---------- Dataset content ----------

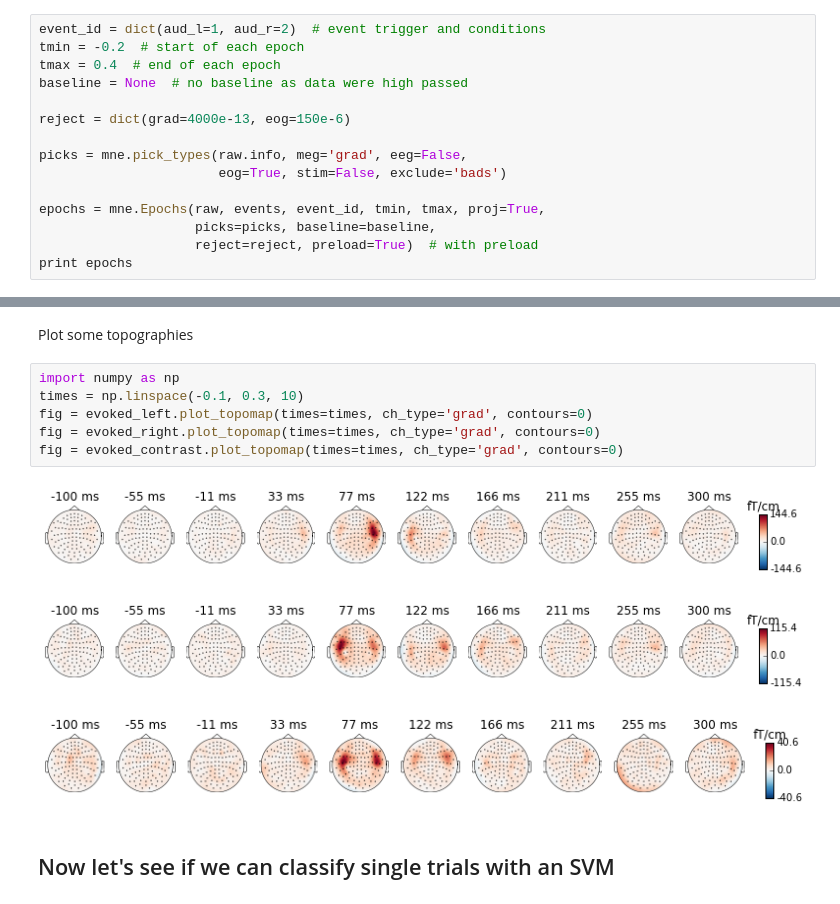
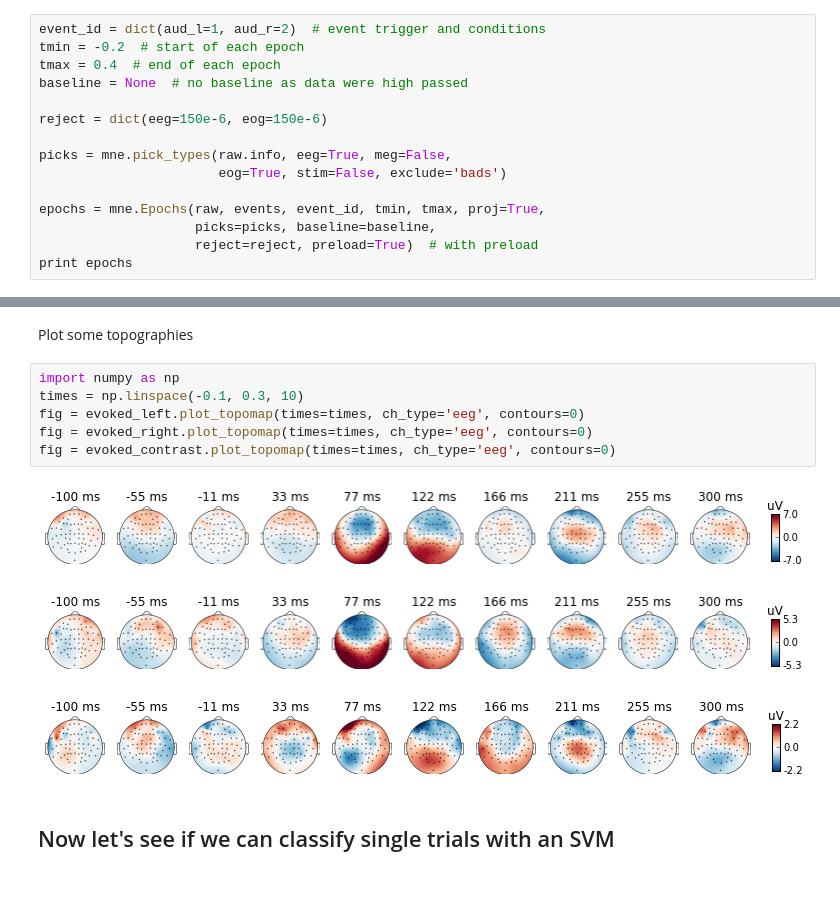
Before and after one commit to mne-tools/mne-python-notebooks, a Jupyter notebook: 5-MNE_decoding_multivariate_statistics.ipynb, the cells around one changed output, grey strips where cells are left out. Cells and saved outputs as stored; diff of their text form.

Commit message:
Generalization Across Time API + EEG data

```diff
--- a/5-MNE_decoding_multivariate_statistics.ipynb
+++ b/5-MNE_decoding_multivariate_statistics.ipynb
@@ -78,9 +79,9 @@ tmin = -0.2  # start of each epoch
 tmax = 0.4  # end of each epoch
 baseline = None  # no baseline as data were high passed
 
-reject = dict(grad=4000e-13, eog=150e-6)
+reject = dict(eeg=150e-6, eog=150e-6)
 
-picks = mne.pick_types(raw.info, meg='grad', eeg=False,
+picks = mne.pick_types(raw.info, eeg=True, meg=False,
                        eog=True, stim=False, exclude='bads')
 
 epochs = mne.Epochs(raw, events, event_id, tmin, tmax, proj=True,
@@ -113,13 +114,13 @@ Plot some topographies
 # %%
 import numpy as np
 times = np.linspace(-0.1, 0.3, 10)
-fig = evoked_left.plot_topomap(times=times, ch_type='grad', contours=0)
-fig = evoked_right.plot_topomap(times=times, ch_type='grad', contours=0)
-fig = evoked_contrast.plot_topomap(times=times, ch_type='grad', contours=0)
+fig = evoked_left.plot_topomap(times=times, ch_type='eeg', contours=0)
+fig = evoked_right.plot_topomap(times=times, ch_type='eeg', contours=0)
+fig = evoked_contrast.plot_topomap(times=times, ch_type='eeg', contours=0)
 # %% [output]
-[figure, old version]
+[figure, new version]
-[figure, old version]
+[figure, new version]
-[figure, old version]
+[figure, new version]
 # %% [markdown]
 ## Now let's see if we can classify single trials with an SVM
 # %% [markdown]
```
Also changed, not shown: parts of 15 cells of this notebook.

----------

→ Problem to work on
Return all of the material exactly, without pictures.

→ Exercise solution
Before and after one commit to mne-tools/mne-python-notebooks, a Jupyter notebook: 5-MNE_decoding_multivariate_statistics.ipynb, the cells around one changed output, grey strips where cells are left out. Cells and saved outputs as stored; diff of their text form.

Commit message:
Generalization Across Time API + EEG data

```diff
--- a/5-MNE_decoding_multivariate_statistics.ipynb
+++ b/5-MNE_decoding_multivariate_statistics.ipynb
@@ -78,9 +79,9 @@ tmin = -0.2  # start of each epoch
 tmax = 0.4  # end of each epoch
 baseline = None  # no baseline as data were high passed
 
-reject = dict(grad=4000e-13, eog=150e-6)
+reject = dict(eeg=150e-6, eog=150e-6)
 
-picks = mne.pick_types(raw.info, meg='grad', eeg=False,
+picks = mne.pick_types(raw.info, eeg=True, meg=False,
                        eog=True, stim=False, exclude='bads')
 
 epochs = mne.Epochs(raw, events, event_id, tmin, tmax, proj=True,
@@ -113,13 +114,13 @@ Plot some topographies
 # %%
 import numpy as np
 times = np.linspace(-0.1, 0.3, 10)
-fig = evoked_left.plot_topomap(times=times, ch_type='grad', contours=0)
-fig = evoked_right.plot_topomap(times=times, ch_type='grad', contours=0)
-fig = evoked_contrast.plot_topomap(times=times, ch_type='grad', contours=0)
+fig = evoked_left.plot_topomap(times=times, ch_type='eeg', contours=0)
+fig = evoked_right.plot_topomap(times=times, ch_type='eeg', contours=0)
+fig = evoked_contrast.plot_topomap(times=times, ch_type='eeg', contours=0)
 # %% [output]
-[figure, old version]
+[figure, new version]
-[figure, old version]
+[figure, new version]
-[figure, old version]
+[figure, new version]
 # %% [markdown]
 ## Now let's see if we can classify single trials with an SVM
 # %% [markdown]
```
Also changed, not shown: parts of 15 cells of this notebook.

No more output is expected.